As California’s prolonged drought continues, the state is at a crossroads.
Recent headlines have been dominated by devastating wildfires and a growing number of the state’s poorest communities without water. These catastrophic conditions demand answers and solutions from our leaders.
For 30 years, Californians living in the southern half of the state have seen precious water resources shuttled out to the Pacific Ocean in the name of protecting schools of threatened fish species.
As the report found, “despite these changes, populations of many native species and the health of Delta ecosystems continue to decline.”
The natural – call it Californian – reaction would be to double or triple-down on these troubling policies.
However, the people living and working in towns like Teviston, Huron, East Orosi, and Mendota cannot survive additional punishment at the hands of Sacramento policymakers.
Just as importantly, Central California’s economy cannot sustain the hit.
With the cost of living continuing to climb, the San Joaquin Valley’s most vibrant sector – agriculture – cannot continue to feed our communities, state, nation, or the world, if we do not have the most basic resource necessary to grow food, water.
Researchers noted that, when droughts do arrive, politics finds a way to delay taking decisive action to preserve resources, as much of the activity around managing water resources in a drought is driven by the Governor.
Thankfully, the researchers at the PPIC, while still investigating why our 30-year water wasting experiment has failed, have identified ways to limit the depths of drought devastation.
The biggest is, perhaps, the most obvious: building water storage infrastructure and recharge facilities to capture water when it is abundant.
“During very wet years, a large volume of water is uncapturable, and insufficient capacity to store water south of the Delta becomes a limitation on export pumping,” the report reads.
“Expanding above- and below-ground storage capacity could increase Delta exports without changing current regulations. In such years, more water could also be captured and stored upstream. Managers also need to adapt how they manage water storage in the watershed in a warming climate, where the snowpack is storing less water than it has historically.”

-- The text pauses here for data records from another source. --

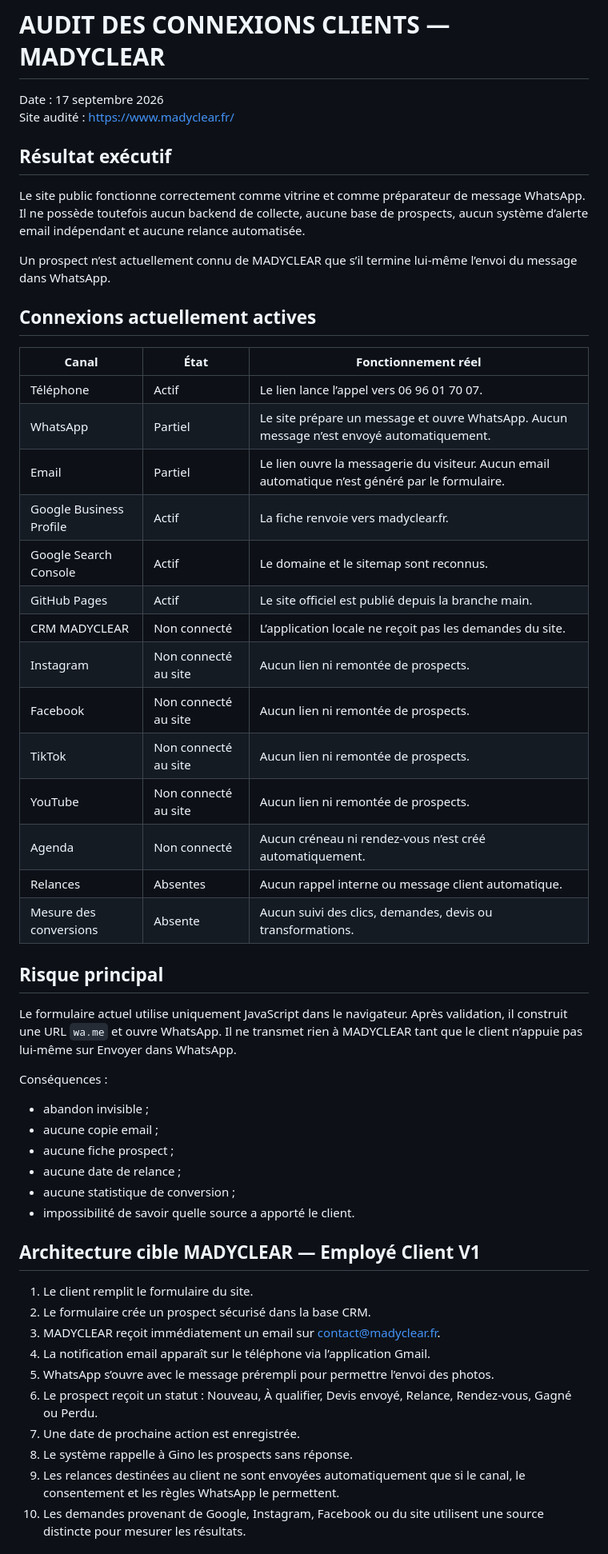
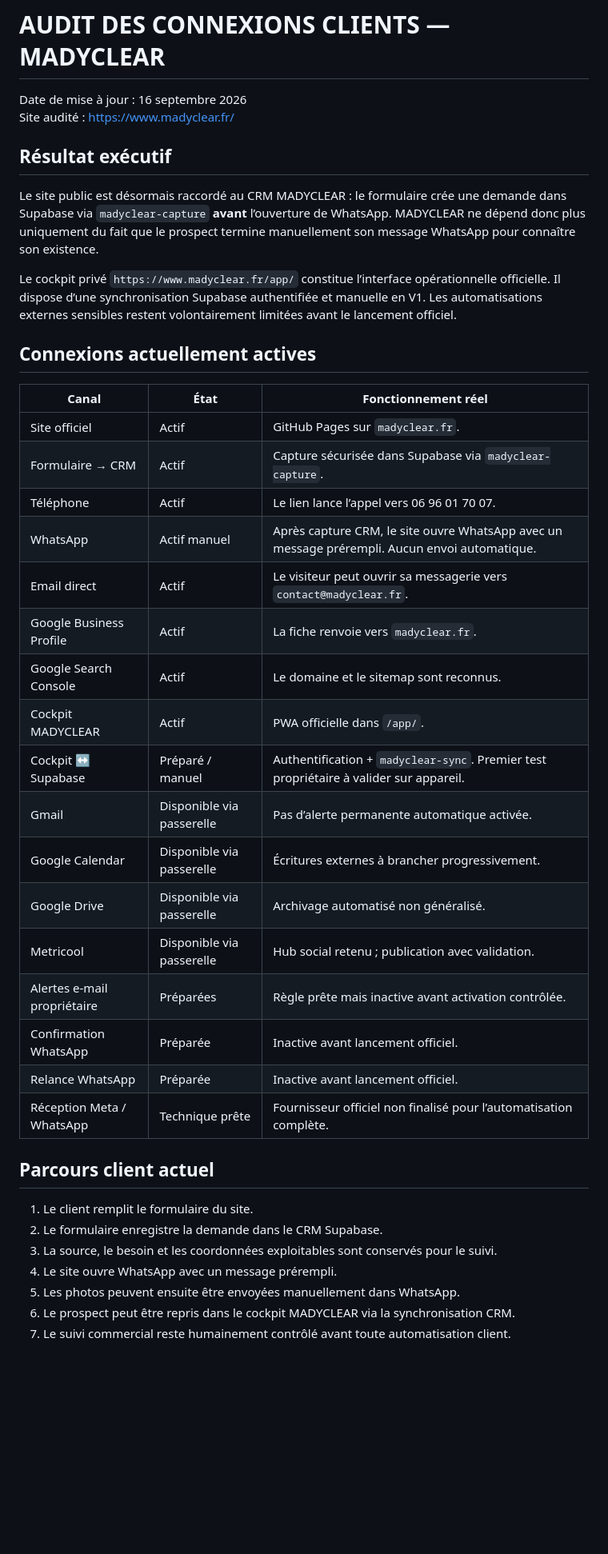
Before and after one commit to gianny89com-maker/madyclear-site, a Markdown page: AUDIT-CONNEXIONS-CLIENTS.md, the part around one of its changes. Shown at 80% size. Rendered like a GitHub page; blank space fills up the shorter version.

```diff
--- a/AUDIT-CONNEXIONS-CLIENTS.md
+++ b/AUDIT-CONNEXIONS-CLIENTS.md
@@ -1,55 +1,43 @@
 # AUDIT DES CONNEXIONS CLIENTS — MADYCLEAR
 
-Date : 17 septembre 2026
+Date de mise à jour : 16 septembre 2026
 Site audité : https://www.madyclear.fr/
 
 ## Résultat exécutif
 
-Le site public fonctionne correctement comme vitrine et comme préparateur de message WhatsApp. Il ne possède toutefois aucun backend de collecte, aucune base de prospects, aucun système d’alerte email indépendant et aucune relance automatisée.
+Le site public est désormais raccordé au CRM MADYCLEAR : le formulaire crée une demande dans Supabase via `madyclear-capture` **avant** l’ouverture de WhatsApp. MADYCLEAR ne dépend donc plus uniquement du fait que le prospect termine manuellement son message WhatsApp pour connaître son existence.
 
-Un prospect n’est actuellement connu de MADYCLEAR que s’il termine lui-même l’envoi du message dans WhatsApp.
+Le cockpit privé `https://www.madyclear.fr/app/` constitue l’interface opérationnelle officielle. Il dispose d’une synchronisation Supabase authentifiée et manuelle en V1. Les automatisations externes sensibles restent volontairement limitées avant le lancement officiel.
 
 ## Connexions actuellement actives
 
 | Canal | État | Fonctionnement réel |
 |---|---|---|
+| Site officiel | Actif | GitHub Pages sur `madyclear.fr`. |
+| Formulaire → CRM | Actif | Capture sécurisée dans Supabase via `madyclear-capture`. |
 | Téléphone | Actif | Le lien lance l’appel vers 06 96 01 70 07. |
-| WhatsApp | Partiel | Le site prépare un message et ouvre WhatsApp. Aucun message n’est envoyé automatiquement. |
-| Email | Partiel | Le lien ouvre la messagerie du visiteur. Aucun email automatique n’est généré par le formulaire. |
-| Google Business Profile | Actif | La fiche renvoie vers madyclear.fr. |
+| WhatsApp | Actif manuel | Après capture CRM, le site ouvre WhatsApp avec un message prérempli. Aucun envoi automatique. |
+| Email direct | Actif | Le visiteur peut ouvrir sa messagerie vers `contact@madyclear.fr`. |
+| Google Business Profile | Actif | La fiche renvoie vers `madyclear.fr`. |
 | Google Search Console | Actif | Le domaine et le sitemap sont reconnus. |
-| GitHub Pages | Actif | Le site officiel est publié depuis la branche main. |
-| CRM MADYCLEAR | Non connecté | L’application locale ne reçoit pas les demandes du site. |
-| Instagram | Non connecté au site | Aucun lien ni remontée de prospects. |
-| Facebook | Non connecté au site | Aucun lien ni remontée de prospects. |
-| TikTok | Non connecté au site | Aucun lien ni remontée de prospects. |
-| YouTube | Non connecté au site | Aucun lien ni remontée de prospects. |
-| Agenda | Non connecté | Aucun créneau ni rendez-vous n’est créé automatiquement. |
-| Relances | Absentes | Aucun rappel interne ou message client automatique. |
-| Mesure des conversions | Absente | Aucun suivi des clics, demandes, devis ou transformations. |
+| Cockpit MADYCLEAR | Actif | PWA officielle dans `/app/`. |
+| Cockpit ↔ Supabase | Préparé / manuel | Authentification + `madyclear-sync`. Premier test propriétaire à valider sur appareil. |
+| Gmail | Disponible via passerelle | Pas d’alerte permanente automatique activée. |
+| Google Calendar | Disponible via passerelle | Écritures externes à brancher progressivement. |
+| Google Drive | Disponible via passerelle | Archivage automatisé non généralisé. |
+| Metricool | Disponible via passerelle | Hub social retenu ; publication avec validation. |
+| Alertes e-mail propriétaire | Préparées | Règle prête mais inactive avant activation contrôlée. |
+| Confirmation WhatsApp | Préparée | Inactive avant lancement officiel. |
+| Relance WhatsApp | Préparée | Inactive avant lancement officiel. |
+| Réception Meta / WhatsApp | Technique prête | Fournisseur officiel non finalisé pour l’automatisation complète. |
 
-## Risque principal
-
-Le formulaire actuel utilise uniquement JavaScript dans le navigateur. Après validation, il construit une URL `wa.me` et ouvre WhatsApp. Il ne transmet rien à MADYCLEAR tant que le client n’appuie pas lui-même sur Envoyer dans WhatsApp.
-
-Conséquences :
-- abandon invisible ;
-- aucune copie email ;
-- aucune fiche prospect ;
-- aucune date de relance ;
-- aucune statistique de conversion ;
-- impossibilité de savoir quelle source a apporté le client.
-
-## Architecture cible MADYCLEAR — Employé Client V1
+## Parcours client actuel
 
 1. Le client remplit le formulaire du site.
-2. Le formulaire crée un prospect sécurisé dans la base CRM.
-3. MADYCLEAR reçoit immédiatement un email sur contact@madyclear.fr.
-4. La notification email apparaît sur le téléphone via l’application Gmail.
-5. WhatsApp s’ouvre avec le message prérempli pour permettre l’envoi des photos.
-6. Le prospect reçoit un statut : Nouveau, À qualifier, Devis envoyé, Relance, Rendez-vous, Gagné ou Perdu.
-7. Une date de prochaine action est enregistrée.
-8. Le système rappelle à Gino les prospects sans réponse.
-9. Les relances destinées au client ne sont envoyées automatiquement que si le canal, le consentement et les règles WhatsApp le permettent.
-10. Les demandes provenant de Google, Instagram, Facebook ou du site utilisent une source distincte pour mesurer les résultats.
+2. Le formulaire enregistre la demande dans le CRM Supabase.
+3. La source, le besoin et les coordonnées exploitables sont conservés pour le suivi.
+4. Le site ouvre WhatsApp avec un message prérempli.
+5. Les photos peuvent ensuite être envoyées manuellement dans WhatsApp.
+6. Le prospect peut être repris dans le cockpit MADYCLEAR via la synchronisation CRM.
+7. Le suivi commercial reste humainement contrôlé avant toute automatisation client.
 
```
Also changed, not shown: other parts of AUDIT-CONNEXIONS-CLIENTS.md (+62 -77 lines).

Researchers estimated that our south-of-Delta region could store an additional 400,000 acre-feet of water annually in wet years if we built out storage capacity.
“If” is a critical word.
As a Director of the Westlands Water District and the San Luis Delta-Mendota Water Authority, I have consistently pressed for increased water storage capacity and water banking facilities to ensure that we capture the maximum amount of runoff and water resources.
Sadly, these calls are only heard in Sacramento when we are in the depths of drought rather than in a season of storms.
Even when these cries are heard, little action is taken to assist the situation.
Instead, as was the case to raise Shasta Dam, we have seen our state leaders approach efforts to expand water storage capacity with hostility, not support.
Suffice it to say, a check from Sacramento won’t turn on the taps in a town like Teviston.
That’s why preparation and building infrastructure, both during periods of drought and water abundance, are critical to preserving a thriving San Joaquin Valley as a place to work and live.
About the Author
William Bourdeau is executive vice president of Harris Farms in Coalinga and a director on the Westlands Water District and San Luis Delta-Mendota Water Authority boards.